Almost all elements of the Periodic Table have one or more quadrupolar isotopes. In molecules, such nuclei yield quadrupole coupling constants (QCC) as part of the electronic structure. Microwave spectroscopy (MW) provides the best method of investigating these QCC. In principal, all data concerning sign, direction and magnitude can be evaluated from the spectra. However, in practice, much of this data is not fully determined owing to insufficient combinations of isotopic substitution data, and sheer complexity of the spectra. Similarly, in the solid state, nuclear quadrupole resonance gives magnitudes of coupling constants, but no sign or direction for each element!! The use of high-level ab initio calculations provides such an interpretation. Such calculations may be either molecular, cluster or lattice in type, depending on the system. Our recent studies cover a range of common isotopes, including: l4N, l0,11B, 33S, 17O and halogen (Cl, Br and I).

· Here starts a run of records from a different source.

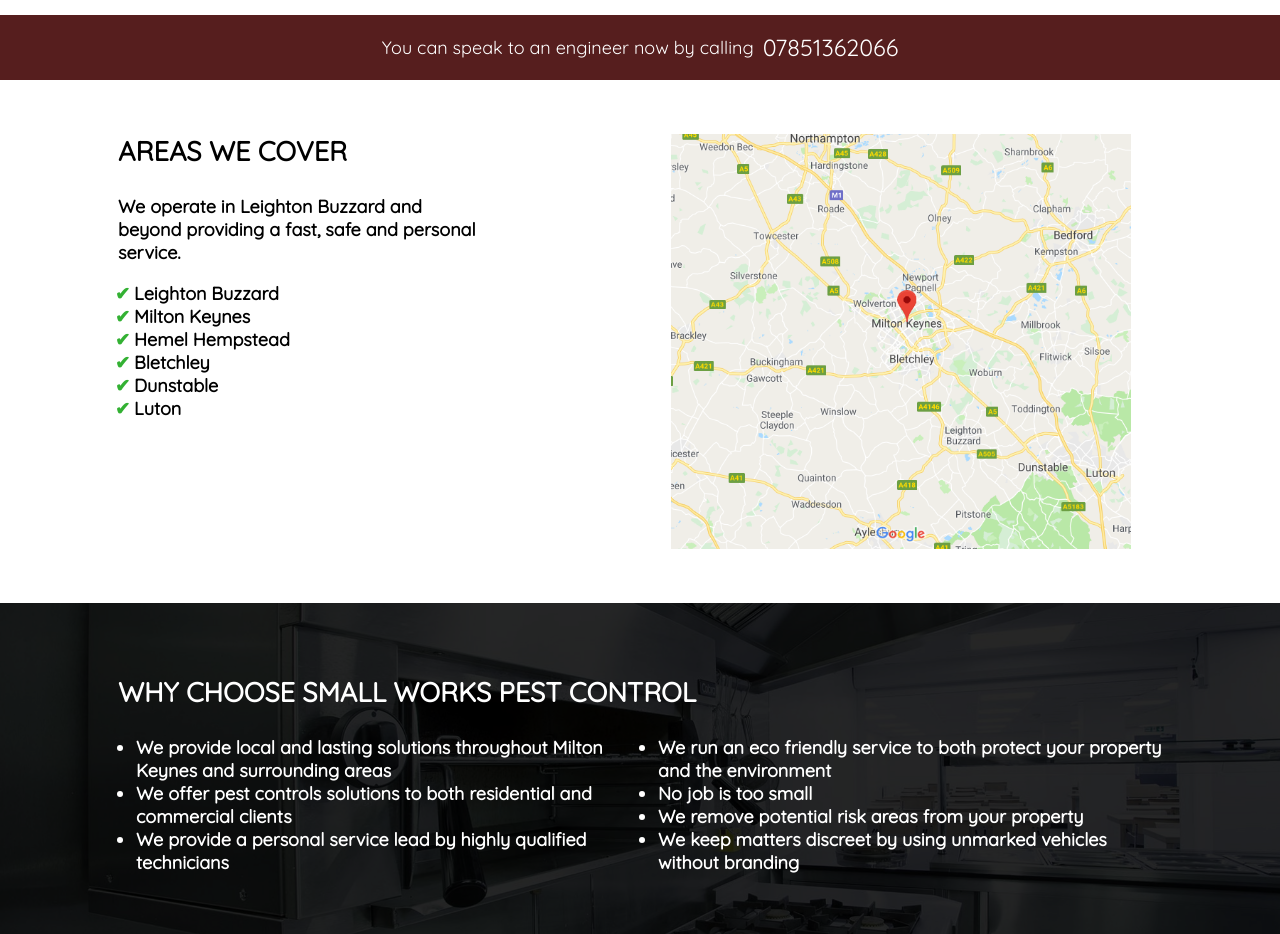
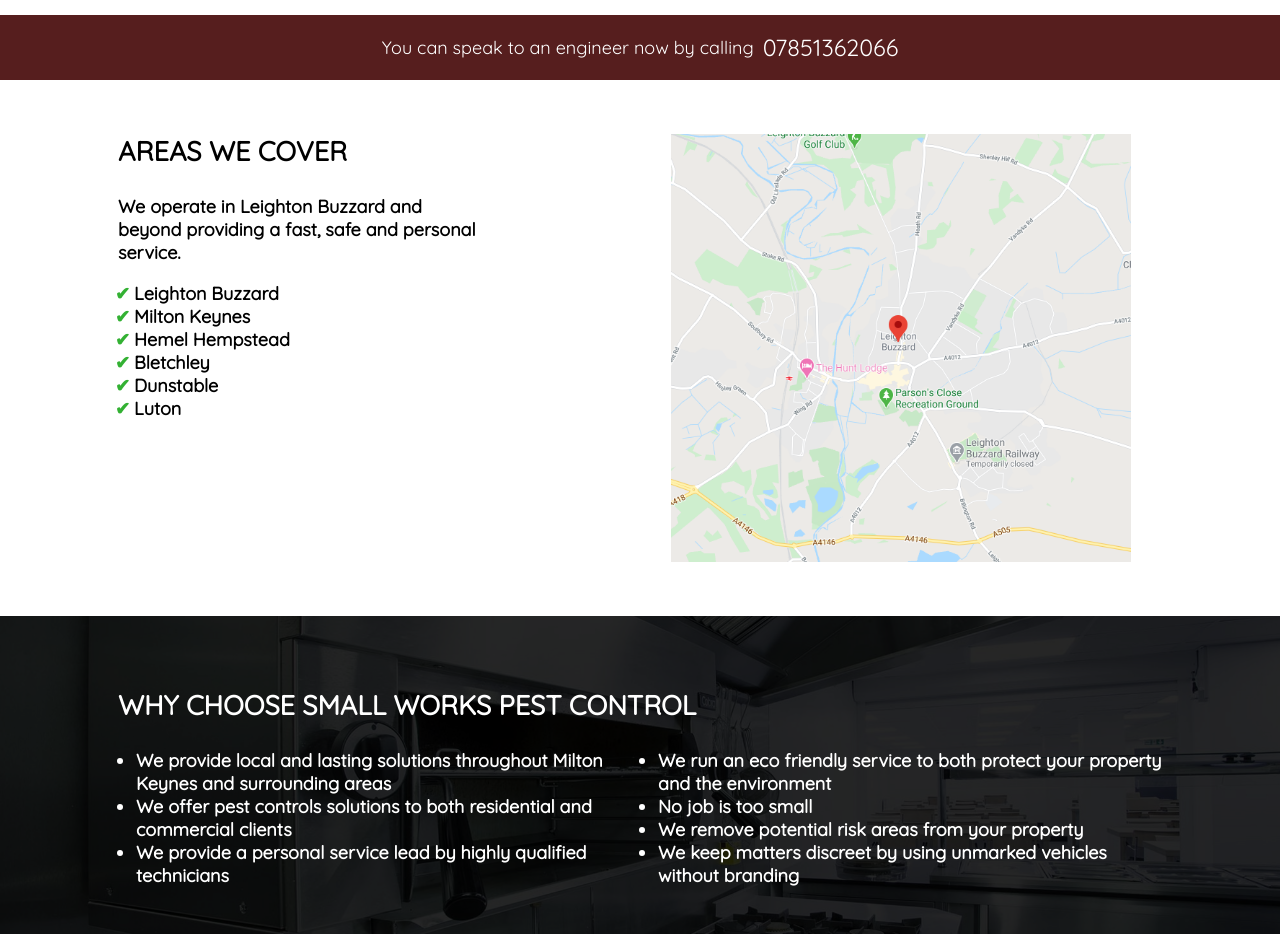
Before and after one commit to dev-swpc/dev-swpc.github.io, a website built with webpack: page index.html in a window 1280 px wide. Shown: the part 1040-1974 px from the top of the page. Built offline with nearby package versions, Linux system fonts and the light colour scheme.

Commit message:
Update index.html

```diff
--- a/index.html
+++ b/index.html
@@ -176,7 +176,7 @@
                                 </div>
                         </div>
                         <div class="pure-u-1 pure-u-md-1-2">
-                                <img src="public/images/mk-map.png" alt="milton-keynes-map" class="area-map-img" />
+                                <img src="public/images/lb-map.png" alt="leighton-buzzard-map" class="area-map-img" />
                         </div>
                 </div>
         </section>
```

Publications

  1. The electronic states of pyridine-N-oxide studied by VUV photoabsorption and ab initio configuration interaction computations , M. H. Palmer, S. Vronning Hoffmann, N. Jones, E. Smith, and D. Lichtenberger, J. Chem. Phys. 138 (2013) 214317-1 to 214317-10.
  2. The electronic states of 1,2,4-triazoles: a study of 1H- and 1-methyl-1,2,4-triazole by VUV photoabsorption and UV photoelectron spectroscopy and a comparison with ab initio configuration interaction computations, M. H. Palmer, P. J. Camp, S. Vronning Hoffmann, N. C. Jones, A. R. Head, D. L. Lichtenberger, J. Chem. Phys. 136, (2012) 094310-1 to 094310-11
  3. The electronic states of 1,2,3-triazole studied by vacuum UV photoabsorption and UV photoelectron spectroscopy, and a comparison with ab initio configuration interaction methods,  M. H. Palmer, S. Hoffmann, N. Jones, A. Head, D. Lichtenberger, J. Chem. Phys., 134, (2011), 084309-1 to 084309-13
  4. “Experimental and theoretical molecular and electronic structures of the N-oxides of pyridazine, pyrimidine and pyrazine", R. A. Aitken, B. Fodi, M. H. Palmer, A. M. Z. Slawina and Jing Yang, Tetrahedron 68 (2012) 5845-5851
  5. The electronic states of 1,2,5-oxadiazole studied by VUV absorption spectroscopy and CI, CCSD(T) and DFT methods, M.H. Palmer, Chemical Physics 360 (2009) 150-161
  6. Comparison of theoretical and experimental studies of infrared and microwave spectral data for 5- and 6-membered ring heterocycles. The rotation constants, centrifugal distortion and vibration-rotation constants. M. H. Palmer, R. Larsen, F. Hegelund, J. Molec. Spectrosc., 252 (2008) 60-71.